Web document revisions:
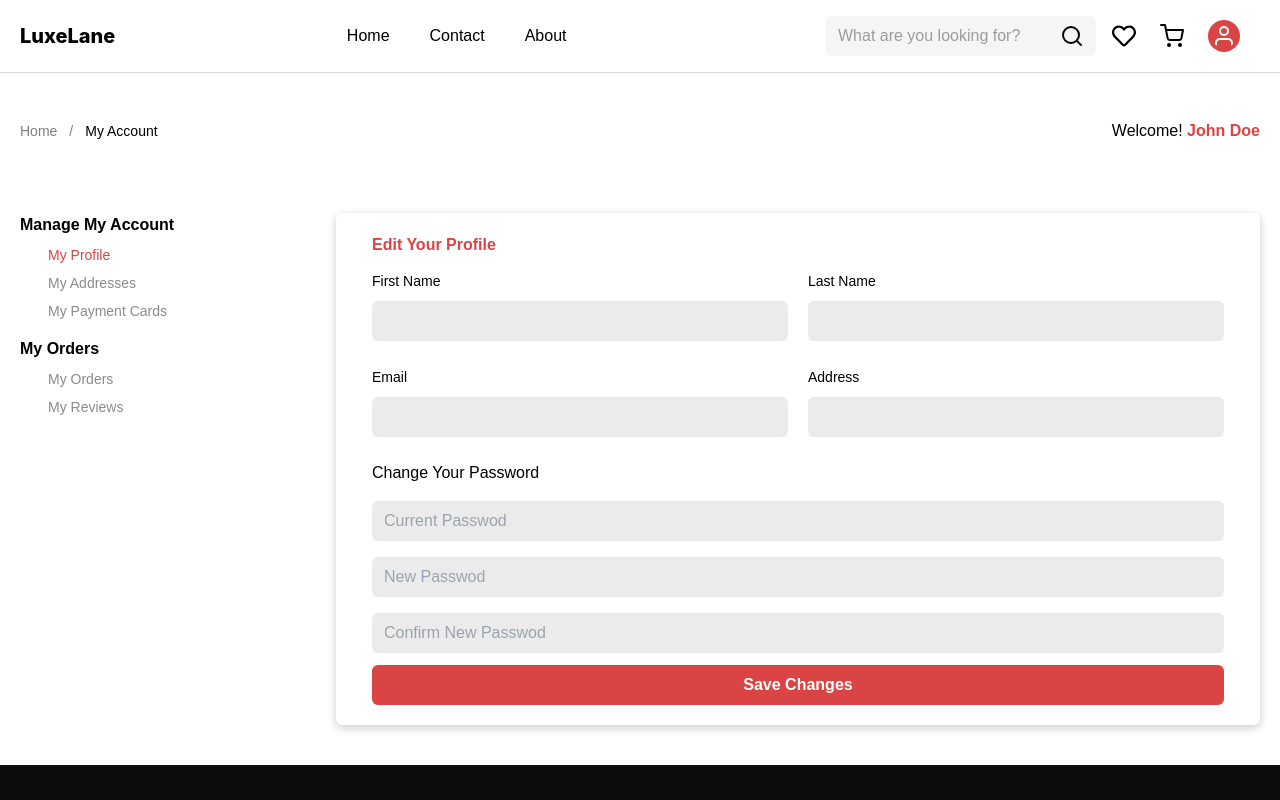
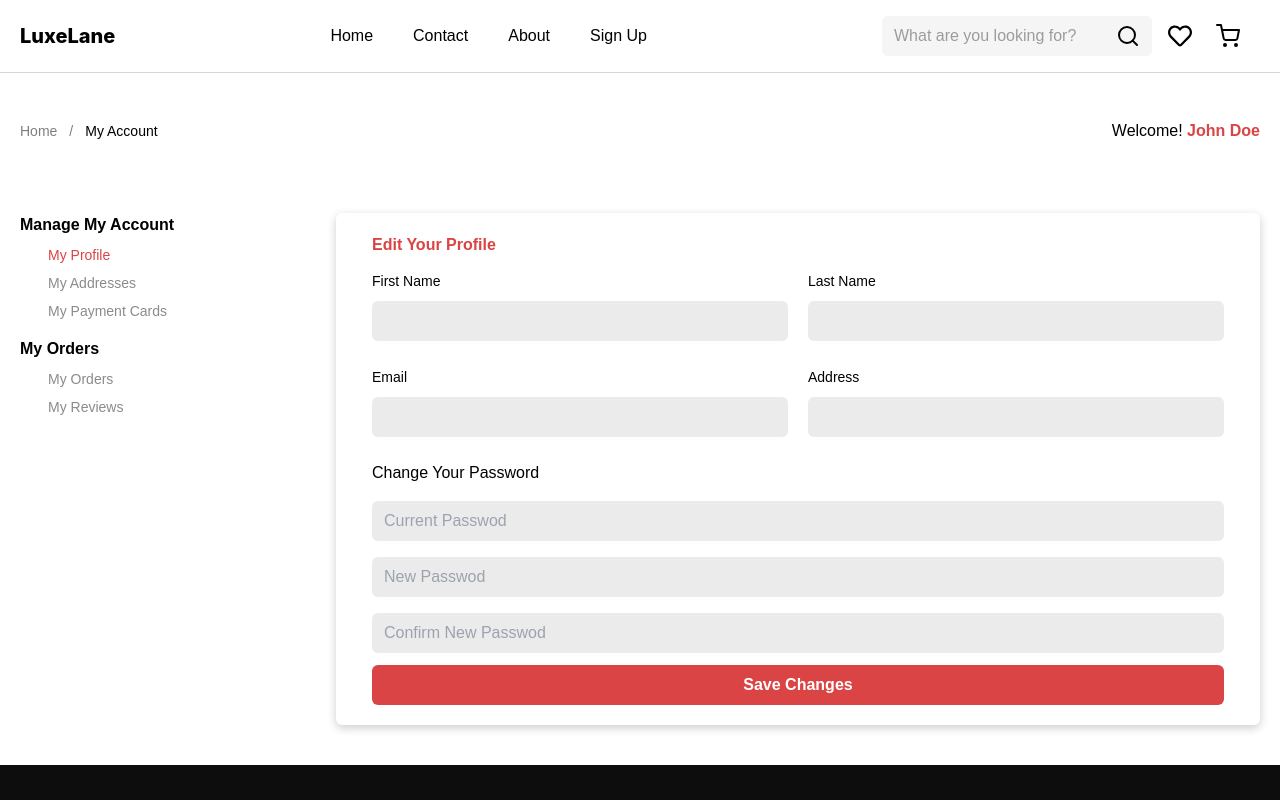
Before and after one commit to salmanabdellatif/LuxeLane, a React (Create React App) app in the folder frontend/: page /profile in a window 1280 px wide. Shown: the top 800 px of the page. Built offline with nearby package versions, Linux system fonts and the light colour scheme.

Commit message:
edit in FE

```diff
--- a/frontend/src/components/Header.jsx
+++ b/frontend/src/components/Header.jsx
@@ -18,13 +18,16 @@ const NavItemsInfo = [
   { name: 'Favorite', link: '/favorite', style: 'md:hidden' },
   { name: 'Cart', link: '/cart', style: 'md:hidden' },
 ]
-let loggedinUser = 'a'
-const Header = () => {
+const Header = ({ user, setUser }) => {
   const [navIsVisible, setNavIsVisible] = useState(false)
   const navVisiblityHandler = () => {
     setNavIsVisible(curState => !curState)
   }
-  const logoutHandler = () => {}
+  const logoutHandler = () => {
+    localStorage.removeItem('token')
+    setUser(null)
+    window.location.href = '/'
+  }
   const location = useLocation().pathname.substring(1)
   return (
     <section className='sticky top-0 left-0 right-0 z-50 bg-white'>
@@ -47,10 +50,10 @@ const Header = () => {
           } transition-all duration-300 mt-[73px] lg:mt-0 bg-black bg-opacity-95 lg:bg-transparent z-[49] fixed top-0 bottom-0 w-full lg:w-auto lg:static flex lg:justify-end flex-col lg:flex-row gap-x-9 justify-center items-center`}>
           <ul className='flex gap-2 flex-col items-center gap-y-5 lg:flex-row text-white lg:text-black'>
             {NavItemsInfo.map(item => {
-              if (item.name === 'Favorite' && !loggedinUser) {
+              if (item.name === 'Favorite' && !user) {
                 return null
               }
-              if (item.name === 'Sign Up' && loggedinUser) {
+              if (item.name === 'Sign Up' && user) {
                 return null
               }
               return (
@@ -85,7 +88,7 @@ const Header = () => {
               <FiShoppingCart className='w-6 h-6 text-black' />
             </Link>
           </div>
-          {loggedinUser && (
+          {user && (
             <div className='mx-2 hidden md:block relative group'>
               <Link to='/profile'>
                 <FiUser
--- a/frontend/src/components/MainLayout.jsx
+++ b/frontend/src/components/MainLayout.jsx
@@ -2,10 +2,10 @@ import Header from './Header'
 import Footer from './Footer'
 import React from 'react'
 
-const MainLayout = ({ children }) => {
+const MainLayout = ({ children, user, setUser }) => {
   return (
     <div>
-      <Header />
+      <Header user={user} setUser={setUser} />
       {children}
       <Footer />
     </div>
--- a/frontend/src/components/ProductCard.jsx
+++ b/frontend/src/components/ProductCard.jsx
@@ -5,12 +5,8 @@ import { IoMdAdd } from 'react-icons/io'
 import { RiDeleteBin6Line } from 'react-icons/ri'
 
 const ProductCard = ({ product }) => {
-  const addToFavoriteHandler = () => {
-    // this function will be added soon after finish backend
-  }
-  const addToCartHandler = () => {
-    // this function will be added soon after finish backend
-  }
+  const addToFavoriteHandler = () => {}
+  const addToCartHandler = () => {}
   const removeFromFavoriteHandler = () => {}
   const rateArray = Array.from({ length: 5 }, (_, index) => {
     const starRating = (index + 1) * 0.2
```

---

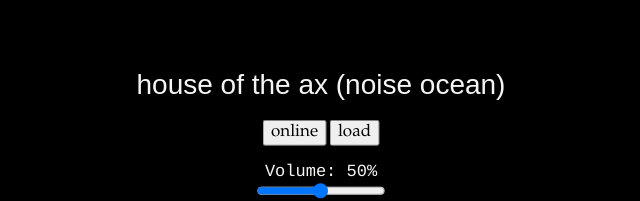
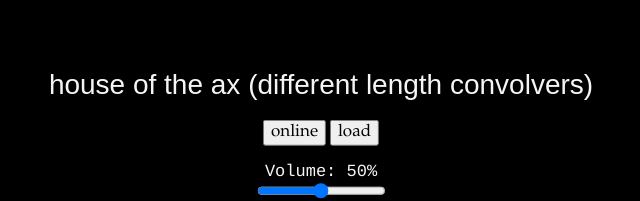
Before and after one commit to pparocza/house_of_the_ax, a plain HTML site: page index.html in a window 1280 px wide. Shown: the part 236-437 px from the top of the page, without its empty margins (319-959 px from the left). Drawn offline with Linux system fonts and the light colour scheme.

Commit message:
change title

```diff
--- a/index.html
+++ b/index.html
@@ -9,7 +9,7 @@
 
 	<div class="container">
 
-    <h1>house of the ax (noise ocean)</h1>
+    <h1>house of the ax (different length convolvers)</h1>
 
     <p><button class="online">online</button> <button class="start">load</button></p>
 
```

---

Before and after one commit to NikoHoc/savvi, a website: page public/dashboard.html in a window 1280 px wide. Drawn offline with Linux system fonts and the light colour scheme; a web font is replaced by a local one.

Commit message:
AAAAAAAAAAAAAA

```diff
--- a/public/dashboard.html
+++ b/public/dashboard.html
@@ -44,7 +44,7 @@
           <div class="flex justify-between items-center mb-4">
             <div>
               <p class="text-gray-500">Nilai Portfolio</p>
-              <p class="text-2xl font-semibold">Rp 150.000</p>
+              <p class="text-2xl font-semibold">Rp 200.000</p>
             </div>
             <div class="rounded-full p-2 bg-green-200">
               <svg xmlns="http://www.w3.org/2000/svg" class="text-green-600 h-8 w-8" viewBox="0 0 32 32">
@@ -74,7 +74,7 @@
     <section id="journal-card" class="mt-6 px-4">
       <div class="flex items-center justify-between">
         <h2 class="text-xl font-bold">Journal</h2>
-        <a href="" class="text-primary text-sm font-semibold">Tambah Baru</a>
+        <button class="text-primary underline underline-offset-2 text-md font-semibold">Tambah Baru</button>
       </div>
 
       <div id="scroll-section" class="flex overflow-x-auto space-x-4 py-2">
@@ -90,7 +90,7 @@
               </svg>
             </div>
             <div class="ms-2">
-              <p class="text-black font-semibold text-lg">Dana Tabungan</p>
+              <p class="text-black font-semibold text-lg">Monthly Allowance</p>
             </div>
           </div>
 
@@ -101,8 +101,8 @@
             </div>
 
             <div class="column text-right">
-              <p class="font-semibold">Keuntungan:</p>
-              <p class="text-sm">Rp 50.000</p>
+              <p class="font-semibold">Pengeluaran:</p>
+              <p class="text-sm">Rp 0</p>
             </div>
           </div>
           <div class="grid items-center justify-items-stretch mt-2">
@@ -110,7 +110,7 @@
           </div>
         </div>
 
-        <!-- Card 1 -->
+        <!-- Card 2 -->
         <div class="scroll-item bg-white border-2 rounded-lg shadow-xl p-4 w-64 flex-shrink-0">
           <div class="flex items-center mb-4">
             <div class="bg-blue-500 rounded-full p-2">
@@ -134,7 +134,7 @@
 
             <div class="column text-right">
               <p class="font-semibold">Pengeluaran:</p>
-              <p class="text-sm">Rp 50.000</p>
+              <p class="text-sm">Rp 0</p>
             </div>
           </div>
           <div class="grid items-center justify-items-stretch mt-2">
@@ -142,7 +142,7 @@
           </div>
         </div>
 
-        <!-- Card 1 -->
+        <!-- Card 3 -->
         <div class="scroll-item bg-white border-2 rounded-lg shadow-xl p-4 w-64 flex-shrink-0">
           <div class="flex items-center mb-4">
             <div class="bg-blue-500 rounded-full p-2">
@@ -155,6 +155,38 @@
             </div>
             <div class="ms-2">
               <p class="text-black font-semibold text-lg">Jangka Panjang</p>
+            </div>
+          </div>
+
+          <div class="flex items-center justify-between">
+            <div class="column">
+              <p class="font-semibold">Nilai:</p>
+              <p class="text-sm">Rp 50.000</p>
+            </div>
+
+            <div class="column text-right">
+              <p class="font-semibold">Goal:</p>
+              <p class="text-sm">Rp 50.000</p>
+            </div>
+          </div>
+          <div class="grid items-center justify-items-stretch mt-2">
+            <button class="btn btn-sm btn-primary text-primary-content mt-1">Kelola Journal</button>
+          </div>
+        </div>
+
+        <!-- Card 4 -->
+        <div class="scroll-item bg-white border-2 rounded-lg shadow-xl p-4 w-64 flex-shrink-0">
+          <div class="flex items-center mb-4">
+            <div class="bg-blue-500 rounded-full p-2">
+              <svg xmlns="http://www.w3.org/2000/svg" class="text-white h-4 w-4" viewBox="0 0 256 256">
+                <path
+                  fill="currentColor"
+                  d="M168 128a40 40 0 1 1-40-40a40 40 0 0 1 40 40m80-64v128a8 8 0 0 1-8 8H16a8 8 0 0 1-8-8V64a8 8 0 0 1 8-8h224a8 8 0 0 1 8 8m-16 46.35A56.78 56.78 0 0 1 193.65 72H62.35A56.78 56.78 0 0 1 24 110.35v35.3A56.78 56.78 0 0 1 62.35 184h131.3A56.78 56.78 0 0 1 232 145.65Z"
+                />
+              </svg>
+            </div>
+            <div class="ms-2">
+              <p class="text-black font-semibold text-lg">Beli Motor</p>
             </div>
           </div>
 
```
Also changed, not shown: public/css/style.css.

• WORK REQUIRED
Each line of the records that holds the word "Header" should be copied out.

• WRITTEN ANSWER
--- a/frontend/src/components/Header.jsx
+++ b/frontend/src/components/Header.jsx
-const Header = () => {
+const Header = ({ user, setUser }) => {
@@ -47,10 +50,10 @@ const Header = () => {
@@ -85,7 +88,7 @@ const Header = () => {
@@ -2,10 +2,10 @@ import Header from './Header'
-      <Header />
+      <Header user={user} setUser={setUser} />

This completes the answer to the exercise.